  1. Health: CDC director defends agency's response to pandemic — CDC warns highly transmissible coronavirus variant could become dominant in U.S. in March.
  2. Politics: Biden readies massive shifts in policy for his first days in office.
  3. Vaccine: Fauci: 100 million doses in 100 days is "absolutely" doable.
  4. Economy: Unemployment filings explode again.
  5. Tech: Kids' screen time sees a big increase.
  6. World: WHO team arrives in China to investigate pandemic origins.
Dave Lawler, author of World
5 hours ago - World

Alexey Navalny detained after landing back in Moscow

Navalny and his wife shortly before he was detained. Photo: Kirill Kudryavtsev/AFP via Getty

Russian opposition leader Alexey Navalny was detained upon his return to Moscow on Sunday, which came five months after he was poisoned with the nerve agent Novichok. He returned despite being warned that he would be arrested.

The latest: Navalny was stopped at a customs checkpoint and led away alone by officers. He appeared to hug his wife goodbye, and his spokesman reports that his lawyer was not allowed to accompany him.

Mike Allen, author of AM
7 hours ago - Politics & Policy

Biden's "overwhelming force" doctrine

President-elect Biden arrives to introduce his science team in Wilmington yesterday. Photo: Kevin Lamarque/Reuters

President-elect Biden has ordered up a shock-and-awe campaign for his first days in office to signal, as dramatically as possible, the radical shift coming to America and global affairs, his advisers tell us. 
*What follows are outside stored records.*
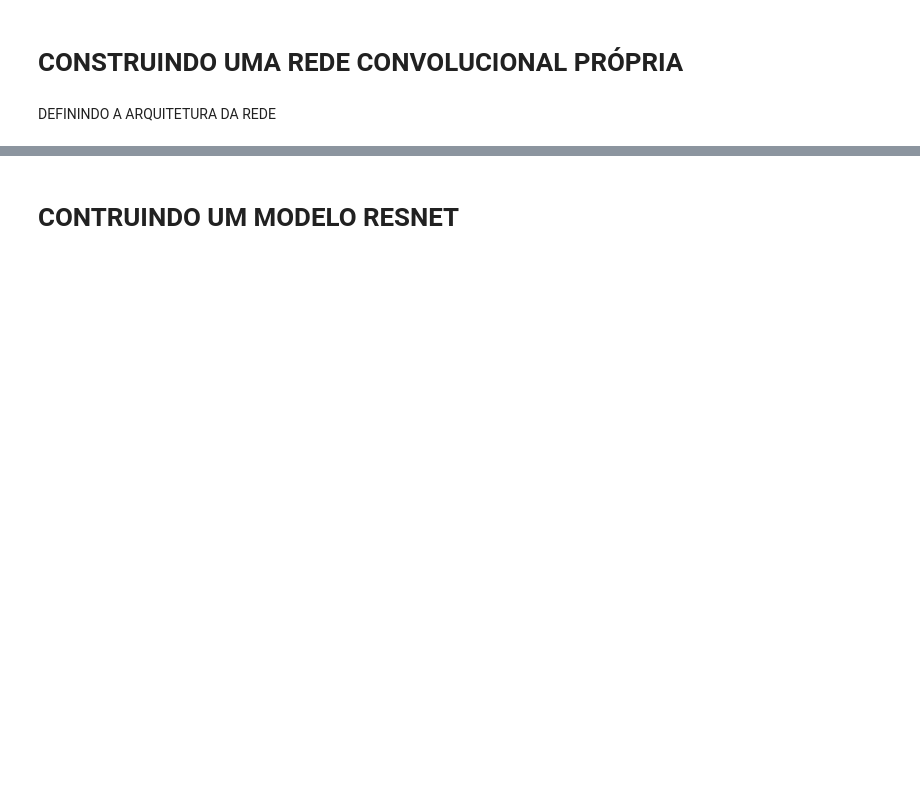
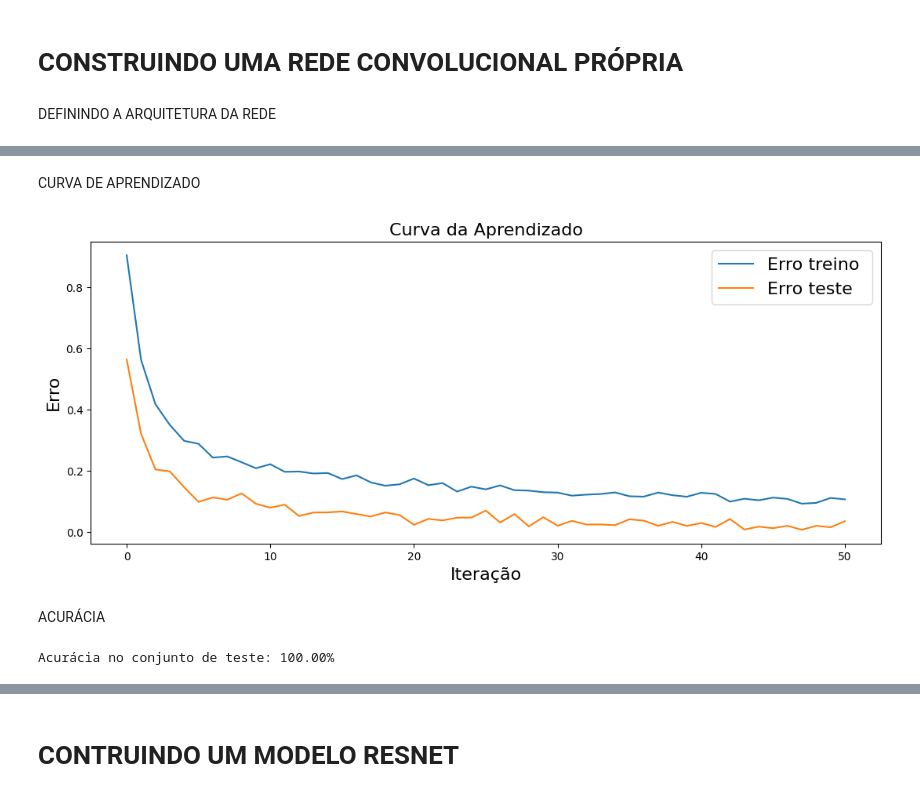
Before and after one commit to ronaldnunes/Fruits-classification-w-pytorch, a Jupyter notebook: FruitsCNN.ipynb, the cells around one changed output, grey strips where cells are left out. Saved outputs shown, nothing was run; the diff lists cells and outputs as text; code cells hidden in the pictures; blank space fills up the shorter version.

```diff
--- a/FruitsCNN.ipynb
+++ b/FruitsCNN.ipynb
@@ -64,3 +44,0 @@ data_test = datasets.ImageFolder(path_test, transform=test_transform)
-# %%
-imgs = torch.stack([img_t for img_t, _ in data_train], dim=3)
-imgs.shape
@@ -69,3 +47,3 @@ torch.Size([3, 64, 64, 1720])
 # %%
 train_loader = DataLoader(data_train, batch_size=96, shuffle=True)
-test_loader = DataLoader(data_test, batch_size=96, shuffle=False)
+test_loader = DataLoader(data_test, batch_size=96, shuffle=True)
@@ -93,9 +237,8 @@ class ConvNet(nn.Module):
   def forward(self, x):
     return self.layers(x)
 # %%
+device = "cuda" if torch.cuda.is_available() else "cpu" #definindo o dispositivo
+convnet = ConvNet().to(device) #aloca o modelo no dispositivo
 
-device = "cuda" if torch.cuda.is_available() else "cpu"
-ConvNet = ConvNet().to(device)
-
-loss_function = nn.CrossEntropyLoss()  # DEFININDO A FUNÇÃO DE PERDA (ENTROPIA CRUZADA)
-optimizer = torch.optim.Adam(ConvNet.parameters(), lr=0.0001)  # DEFININDO O OTIMIZADOR (ADAM)
+loss_function = nn.CrossEntropyLoss()  # Definindo a fução de perda (Entropia Cruzada)
+optimizer = torch.optim.Adam(convnet.parameters(), lr=0.0001)  # Definindo o otimizador (Adam)
@@ -101,0 +249,16 @@ optimizer = torch.optim.Adam(ConvNet.parameters(), lr=0.0001)  # DEFININDO O OTI
+# %%
+epochs = 51 # numero de iteracoes
+train_costs = [] # lista com o custo de treino para cada iteração
+test_costs = [] # lista com o custo de teste para cada iteração
+for t in range(epochs):
+  '''Treina o modelo por 50 iterações e
+  atualiza ambas as lista com seus respectivos valores '''
+  train_cost = Train(convnet, train_loader, loss_function, optimizer)
+  train_costs.append(train_cost)
+
+  test_cost = Validate(convnet, test_loader, loss_function)
+  test_costs.append(test_cost)
+
+  if t % 10 == 0: print(f"Epoch: {t}; Train Loss: {train_cost}")
+
+print("FIM")
@@ -101,0 +273,13 @@ optimizer = torch.optim.Adam(ConvNet.parameters(), lr=0.0001)  # DEFININDO O OTI
+# %% [markdown]
+CURVA DE APRENDIZADO
+# %%
+errors = {"Erro treino ": train_costs, "Erro teste": test_costs}
+LearningCurve(errors)
+# %% [output]
+[figure, added]
+# %% [markdown]
+ACURÁCIA
+# %%
+Acuracy(convnet, test_loader)
+# %% [output]
+Acurácia no conjunto de teste: 100.00%
```
Also changed, not shown: parts of 49 cells of this notebook.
The plan, Part 1 ... Biden, as detailed in a "First Ten Days" memo from incoming chief of staff Ron Klain, plans to unleash executive orders, federal powers and speeches to shift to a stark, national plan for "100 million shots" in three months.